*PROBLEM TO SOLVE*. Each record, minus any picture, should be returned exactly as written.

Start of Block

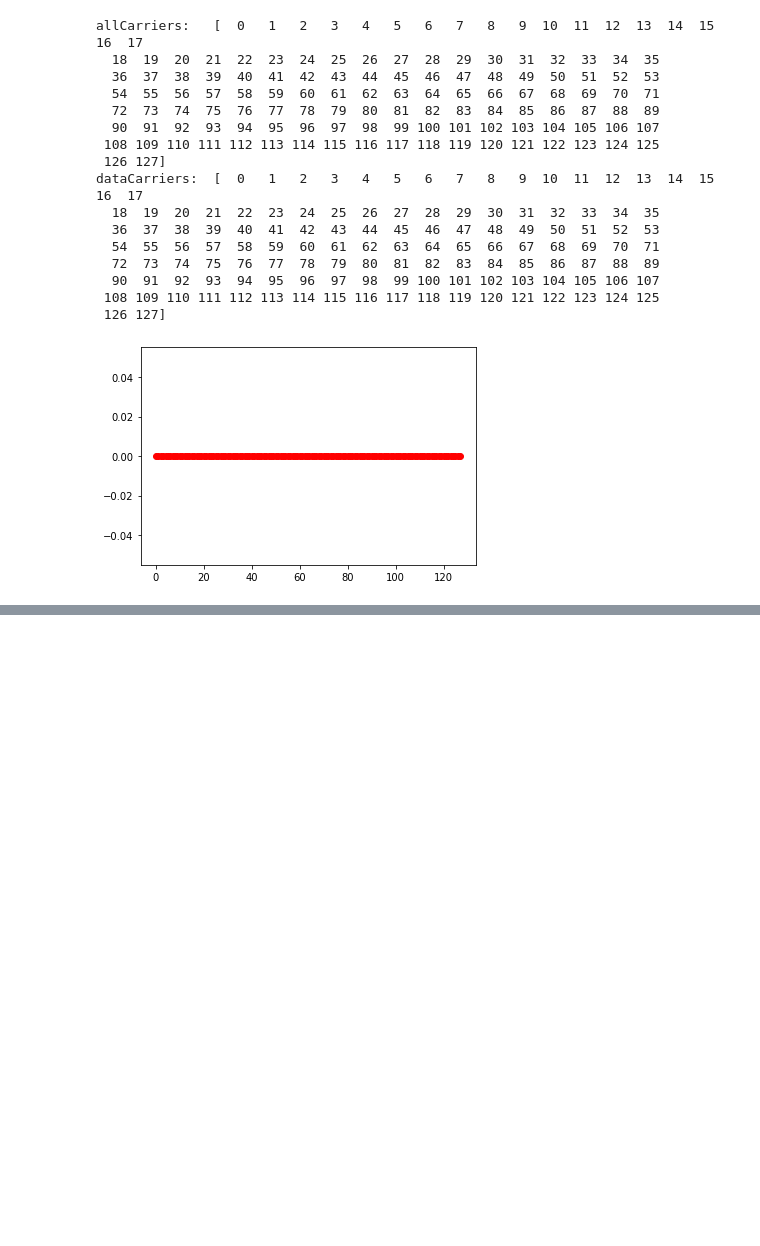
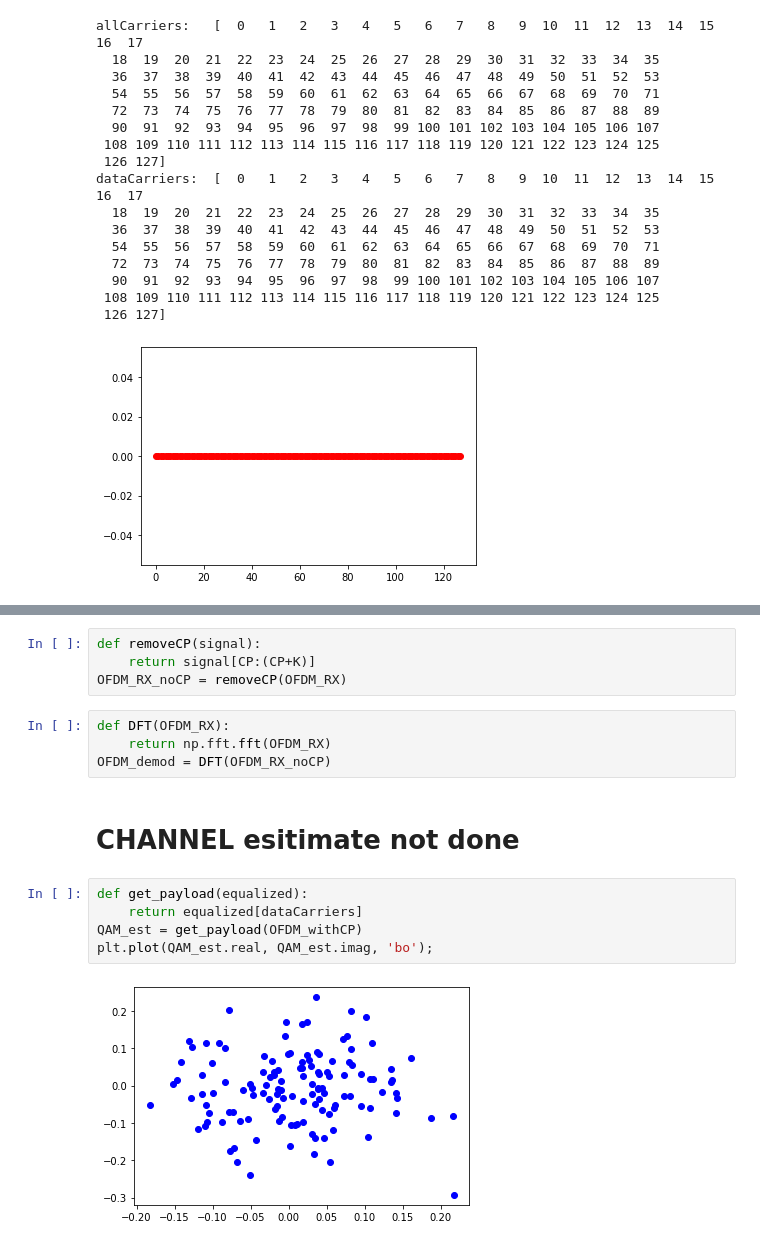
Before and after one commit to delaitl/OFDM, a Jupyter notebook: BEN_OFDM.ipynb, the cells around one changed output, grey strips where cells are left out. Saved outputs shown, nothing was run; the diff lists cells and outputs as text; blank space fills up the shorter version.

```diff
--- a/BEN_OFDM.ipynb
+++ b/BEN_OFDM.ipynb
@@ -150,0 +195,17 @@ First 5 QAM symbols and bits:
+# %%
+def removeCP(signal):
+    return signal[CP:(CP+K)]
+OFDM_RX_noCP = removeCP(OFDM_RX)
+# %%
+def DFT(OFDM_RX):
+    return np.fft.fft(OFDM_RX)
+OFDM_demod = DFT(OFDM_RX_noCP)
+# %% [markdown]
+# CHANNEL esitimate not done
+# %%
+def get_payload(equalized):
+    return equalized[dataCarriers]
+QAM_est = get_payload(OFDM_withCP)
+plt.plot(QAM_est.real, QAM_est.imag, 'bo');
+# %% [output]
+[figure, added]
```
Also changed, not shown: parts of 10 cells of this notebook.
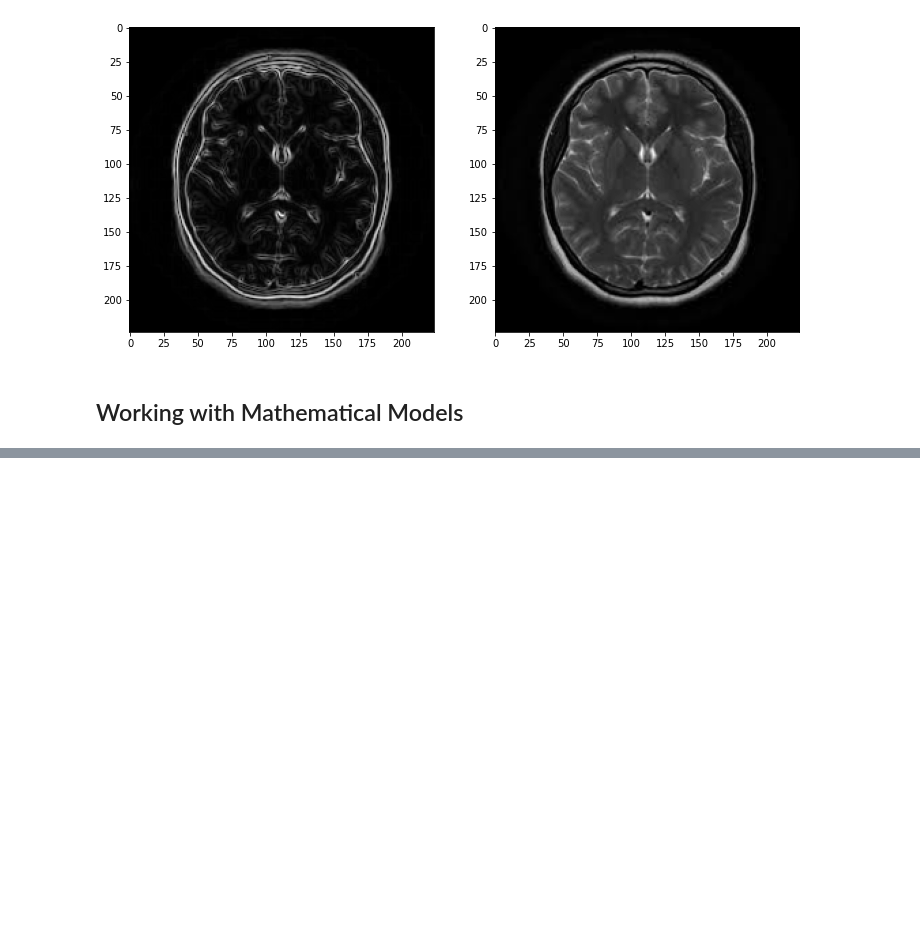
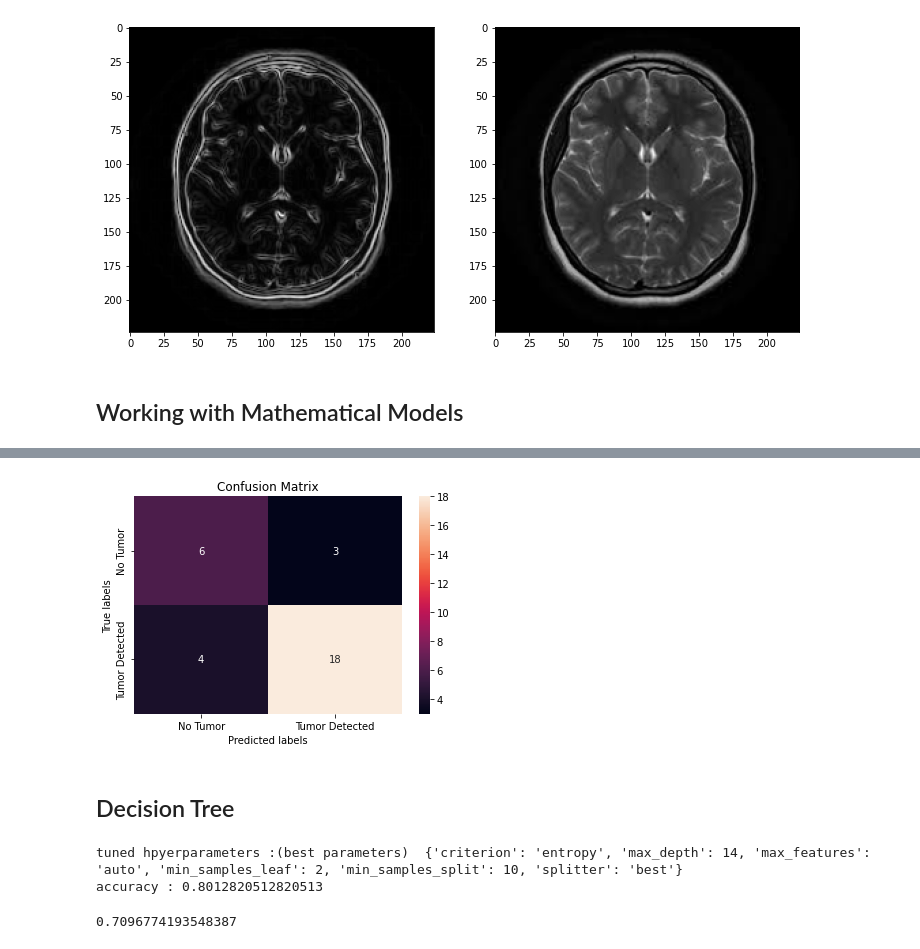
Before and after one commit to ssagar012/Kaggle-Projects, a Jupyter notebook: brain-tumor-detection-using-glcm-filters.ipynb, the cells around one changed output, grey strips where cells are left out. Saved outputs shown, nothing was run; the diff lists cells and outputs as text; code cells hidden in the pictures; blank space fills up the shorter version.

```diff
--- a/brain-tumor-detection-using-glcm-filters.ipynb
+++ b/brain-tumor-detection-using-glcm-filters.ipynb
@@ -446,0 +491,6 @@ Name: label, dtype: int64
+# %%
+parameters = {'n_neighbors': [1, 2, 3, 4, 5, 6, 7, 8, 9, 10],
+              'algorithm': ['auto', 'ball_tree', 'kd_tree', 'brute'],
+              'p': [1,2]}
+
+KNN = KNeighborsClassifier()
@@ -446,0 +509,7 @@ Name: label, dtype: int64
+# %%
+yhat=knn_cv.predict(X_test)
+plot_confusion_matrix(y_test,yhat)
+# %% [output]
+[figure, added]
+# %% [markdown]
+## Decision Tree
@@ -446,0 +525,13 @@ Name: label, dtype: int64
+# %%
+tree_cv = GridSearchCV(tree, parameters, cv=10)
+tree_cv.fit(X_train,y_train)
+print("tuned hpyerparameters :(best parameters) ",tree_cv.best_params_)
+print("accuracy :",tree_cv.best_score_)
+# %% [output]
+tuned hpyerparameters :(best parameters)  {'criterion': 'entropy', 'max_depth': 14, 'max_features': 'auto', 'min_samples_leaf': 2, 'min_samples_split': 10, 'splitter': 'best'}
+accuracy : 0.8012820512820513
+# %%
+
+tree_cv.score(X_test,y_test)
+# %% [output]
+0.7096774193548387
```
Also changed, not shown: parts of 16 cells of this notebook.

End of Block

*TASK SOLUTION*.
Before and after one commit to delaitl/OFDM, a Jupyter notebook: BEN_OFDM.ipynb, the cells around one changed output, grey strips where cells are left out. Saved outputs shown, nothing was run; the diff lists cells and outputs as text; blank space fills up the shorter version.

```diff
--- a/BEN_OFDM.ipynb
+++ b/BEN_OFDM.ipynb
@@ -150,0 +195,17 @@ First 5 QAM symbols and bits:
+# %%
+def removeCP(signal):
+    return signal[CP:(CP+K)]
+OFDM_RX_noCP = removeCP(OFDM_RX)
+# %%
+def DFT(OFDM_RX):
+    return np.fft.fft(OFDM_RX)
+OFDM_demod = DFT(OFDM_RX_noCP)
+# %% [markdown]
+# CHANNEL esitimate not done
+# %%
+def get_payload(equalized):
+    return equalized[dataCarriers]
+QAM_est = get_payload(OFDM_withCP)
+plt.plot(QAM_est.real, QAM_est.imag, 'bo');
+# %% [output]
+[figure, added]
```
Also changed, not shown: parts of 10 cells of this notebook.
Before and after one commit to ssagar012/Kaggle-Projects, a Jupyter notebook: brain-tumor-detection-using-glcm-filters.ipynb, the cells around one changed output, grey strips where cells are left out. Saved outputs shown, nothing was run; the diff lists cells and outputs as text; code cells hidden in the pictures; blank space fills up the shorter version.

```diff
--- a/brain-tumor-detection-using-glcm-filters.ipynb
+++ b/brain-tumor-detection-using-glcm-filters.ipynb
@@ -446,0 +491,6 @@ Name: label, dtype: int64
+# %%
+parameters = {'n_neighbors': [1, 2, 3, 4, 5, 6, 7, 8, 9, 10],
+              'algorithm': ['auto', 'ball_tree', 'kd_tree', 'brute'],
+              'p': [1,2]}
+
+KNN = KNeighborsClassifier()
@@ -446,0 +509,7 @@ Name: label, dtype: int64
+# %%
+yhat=knn_cv.predict(X_test)
+plot_confusion_matrix(y_test,yhat)
+# %% [output]
+[figure, added]
+# %% [markdown]
+## Decision Tree
@@ -446,0 +525,13 @@ Name: label, dtype: int64
+# %%
+tree_cv = GridSearchCV(tree, parameters, cv=10)
+tree_cv.fit(X_train,y_train)
+print("tuned hpyerparameters :(best parameters) ",tree_cv.best_params_)
+print("accuracy :",tree_cv.best_score_)
+# %% [output]
+tuned hpyerparameters :(best parameters)  {'criterion': 'entropy', 'max_depth': 14, 'max_features': 'auto', 'min_samples_leaf': 2, 'min_samples_split': 10, 'splitter': 'best'}
+accuracy : 0.8012820512820513
+# %%
+
+tree_cv.score(X_test,y_test)
+# %% [output]
+0.7096774193548387
```
Also changed, not shown: parts of 16 cells of this notebook.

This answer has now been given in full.